[Provided entries]

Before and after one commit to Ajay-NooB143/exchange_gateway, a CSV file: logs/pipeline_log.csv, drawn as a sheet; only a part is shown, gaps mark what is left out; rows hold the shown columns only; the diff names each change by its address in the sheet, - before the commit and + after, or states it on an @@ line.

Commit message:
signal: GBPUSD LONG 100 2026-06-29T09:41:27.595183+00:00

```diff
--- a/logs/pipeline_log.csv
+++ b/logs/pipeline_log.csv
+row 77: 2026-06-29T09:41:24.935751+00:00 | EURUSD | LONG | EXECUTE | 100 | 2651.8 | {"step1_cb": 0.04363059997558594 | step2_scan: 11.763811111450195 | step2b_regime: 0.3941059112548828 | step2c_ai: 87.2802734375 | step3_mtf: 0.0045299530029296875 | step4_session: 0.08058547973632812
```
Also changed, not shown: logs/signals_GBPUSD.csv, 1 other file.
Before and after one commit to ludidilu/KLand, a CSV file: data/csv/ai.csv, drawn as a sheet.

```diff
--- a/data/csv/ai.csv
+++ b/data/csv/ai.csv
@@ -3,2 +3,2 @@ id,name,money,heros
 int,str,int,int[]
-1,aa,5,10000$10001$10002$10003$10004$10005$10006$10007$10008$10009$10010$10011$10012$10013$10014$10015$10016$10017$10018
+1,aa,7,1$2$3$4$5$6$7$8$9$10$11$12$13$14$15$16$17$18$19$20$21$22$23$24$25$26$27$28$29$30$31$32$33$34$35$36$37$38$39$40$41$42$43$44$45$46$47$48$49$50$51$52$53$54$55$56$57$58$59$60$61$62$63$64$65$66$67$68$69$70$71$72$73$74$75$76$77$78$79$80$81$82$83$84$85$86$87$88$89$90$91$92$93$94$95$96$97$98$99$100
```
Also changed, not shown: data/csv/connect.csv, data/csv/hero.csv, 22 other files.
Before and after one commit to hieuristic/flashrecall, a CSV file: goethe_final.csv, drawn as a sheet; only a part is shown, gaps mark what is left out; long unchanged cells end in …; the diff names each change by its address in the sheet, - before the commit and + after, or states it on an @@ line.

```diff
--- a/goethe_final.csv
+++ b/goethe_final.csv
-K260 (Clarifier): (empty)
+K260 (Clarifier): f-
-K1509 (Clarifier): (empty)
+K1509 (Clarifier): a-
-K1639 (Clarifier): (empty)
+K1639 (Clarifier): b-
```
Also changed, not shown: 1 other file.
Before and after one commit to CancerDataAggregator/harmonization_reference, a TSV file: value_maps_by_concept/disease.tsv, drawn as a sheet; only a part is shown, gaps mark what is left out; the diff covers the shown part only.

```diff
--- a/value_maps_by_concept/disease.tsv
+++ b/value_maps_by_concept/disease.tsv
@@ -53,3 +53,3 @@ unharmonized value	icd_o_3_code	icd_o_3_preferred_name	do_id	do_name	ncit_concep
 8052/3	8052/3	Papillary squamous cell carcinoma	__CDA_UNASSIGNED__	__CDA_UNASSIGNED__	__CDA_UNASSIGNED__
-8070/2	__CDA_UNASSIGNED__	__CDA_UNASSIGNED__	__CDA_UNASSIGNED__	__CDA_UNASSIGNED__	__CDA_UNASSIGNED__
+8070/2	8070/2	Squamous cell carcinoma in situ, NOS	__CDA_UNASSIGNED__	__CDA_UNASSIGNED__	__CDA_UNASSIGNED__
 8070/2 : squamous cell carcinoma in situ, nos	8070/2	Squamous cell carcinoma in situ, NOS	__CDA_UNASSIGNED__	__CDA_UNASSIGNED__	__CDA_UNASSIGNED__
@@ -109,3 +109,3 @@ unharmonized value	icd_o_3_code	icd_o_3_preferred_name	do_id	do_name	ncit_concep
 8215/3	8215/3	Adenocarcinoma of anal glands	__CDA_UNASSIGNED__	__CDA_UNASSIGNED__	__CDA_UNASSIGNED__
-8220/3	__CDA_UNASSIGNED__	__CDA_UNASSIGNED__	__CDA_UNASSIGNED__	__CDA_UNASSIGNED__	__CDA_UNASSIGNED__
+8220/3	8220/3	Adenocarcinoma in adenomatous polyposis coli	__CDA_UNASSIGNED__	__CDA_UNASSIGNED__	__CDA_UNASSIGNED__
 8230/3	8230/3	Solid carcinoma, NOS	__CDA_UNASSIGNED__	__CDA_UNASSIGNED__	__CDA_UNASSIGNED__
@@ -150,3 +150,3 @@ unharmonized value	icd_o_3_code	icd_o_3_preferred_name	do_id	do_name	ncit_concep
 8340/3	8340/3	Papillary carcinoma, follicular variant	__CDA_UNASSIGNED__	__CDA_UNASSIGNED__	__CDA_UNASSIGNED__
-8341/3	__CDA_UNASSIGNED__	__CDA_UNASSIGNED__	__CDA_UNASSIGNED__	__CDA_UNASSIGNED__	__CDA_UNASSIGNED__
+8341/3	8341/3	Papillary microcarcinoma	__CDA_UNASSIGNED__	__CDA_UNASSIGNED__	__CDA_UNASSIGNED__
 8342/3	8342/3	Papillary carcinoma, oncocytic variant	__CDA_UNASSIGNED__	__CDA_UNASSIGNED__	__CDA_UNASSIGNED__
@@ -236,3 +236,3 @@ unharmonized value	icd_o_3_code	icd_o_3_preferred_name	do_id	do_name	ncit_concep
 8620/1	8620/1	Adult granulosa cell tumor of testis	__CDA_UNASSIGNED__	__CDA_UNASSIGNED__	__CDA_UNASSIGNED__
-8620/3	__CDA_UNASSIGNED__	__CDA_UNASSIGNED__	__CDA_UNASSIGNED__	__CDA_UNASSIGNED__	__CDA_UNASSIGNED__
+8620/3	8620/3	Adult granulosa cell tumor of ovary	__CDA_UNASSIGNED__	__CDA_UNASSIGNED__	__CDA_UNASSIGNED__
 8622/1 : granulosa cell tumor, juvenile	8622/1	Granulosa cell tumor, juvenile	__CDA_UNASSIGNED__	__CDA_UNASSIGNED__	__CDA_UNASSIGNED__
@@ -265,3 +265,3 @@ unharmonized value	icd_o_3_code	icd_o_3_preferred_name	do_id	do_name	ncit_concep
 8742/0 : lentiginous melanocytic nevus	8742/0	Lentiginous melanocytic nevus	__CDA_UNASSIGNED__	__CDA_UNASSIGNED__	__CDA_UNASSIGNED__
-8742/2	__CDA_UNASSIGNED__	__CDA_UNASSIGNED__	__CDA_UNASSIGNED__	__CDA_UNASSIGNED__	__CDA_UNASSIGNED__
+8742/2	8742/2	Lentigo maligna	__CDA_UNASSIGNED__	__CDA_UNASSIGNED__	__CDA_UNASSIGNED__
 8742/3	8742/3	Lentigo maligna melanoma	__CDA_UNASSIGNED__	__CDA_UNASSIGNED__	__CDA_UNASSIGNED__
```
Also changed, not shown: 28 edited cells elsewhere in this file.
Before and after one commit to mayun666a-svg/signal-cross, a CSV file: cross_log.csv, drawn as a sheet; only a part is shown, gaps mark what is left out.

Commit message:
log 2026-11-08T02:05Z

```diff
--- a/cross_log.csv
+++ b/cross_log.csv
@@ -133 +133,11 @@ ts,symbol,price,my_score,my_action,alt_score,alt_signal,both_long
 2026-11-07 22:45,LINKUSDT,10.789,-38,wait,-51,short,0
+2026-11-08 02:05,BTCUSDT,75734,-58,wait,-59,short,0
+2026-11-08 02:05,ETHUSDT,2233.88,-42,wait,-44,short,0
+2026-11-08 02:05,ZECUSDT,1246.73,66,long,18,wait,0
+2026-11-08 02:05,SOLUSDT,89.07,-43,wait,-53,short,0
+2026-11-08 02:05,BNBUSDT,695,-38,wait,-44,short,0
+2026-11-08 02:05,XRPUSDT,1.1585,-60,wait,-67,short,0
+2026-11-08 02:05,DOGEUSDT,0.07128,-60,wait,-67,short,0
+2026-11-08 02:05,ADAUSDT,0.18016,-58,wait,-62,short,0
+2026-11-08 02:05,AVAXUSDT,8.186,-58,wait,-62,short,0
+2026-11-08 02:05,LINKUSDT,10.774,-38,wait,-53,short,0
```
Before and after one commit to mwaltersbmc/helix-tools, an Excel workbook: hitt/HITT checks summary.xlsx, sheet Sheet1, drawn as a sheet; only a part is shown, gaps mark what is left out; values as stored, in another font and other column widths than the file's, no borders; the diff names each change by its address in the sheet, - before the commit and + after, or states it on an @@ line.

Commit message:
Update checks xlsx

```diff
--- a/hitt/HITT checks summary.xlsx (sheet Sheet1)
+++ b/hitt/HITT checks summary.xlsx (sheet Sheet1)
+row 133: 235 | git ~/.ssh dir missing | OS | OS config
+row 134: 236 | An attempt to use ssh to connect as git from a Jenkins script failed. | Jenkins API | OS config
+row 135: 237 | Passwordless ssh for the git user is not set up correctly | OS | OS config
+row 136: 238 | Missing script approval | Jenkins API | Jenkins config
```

[/Provided entries]

Work instruction: Looking at the material above, work out how many lines have the word "Clarifier" in them. Answer with that number alone.

Reply to the task: 6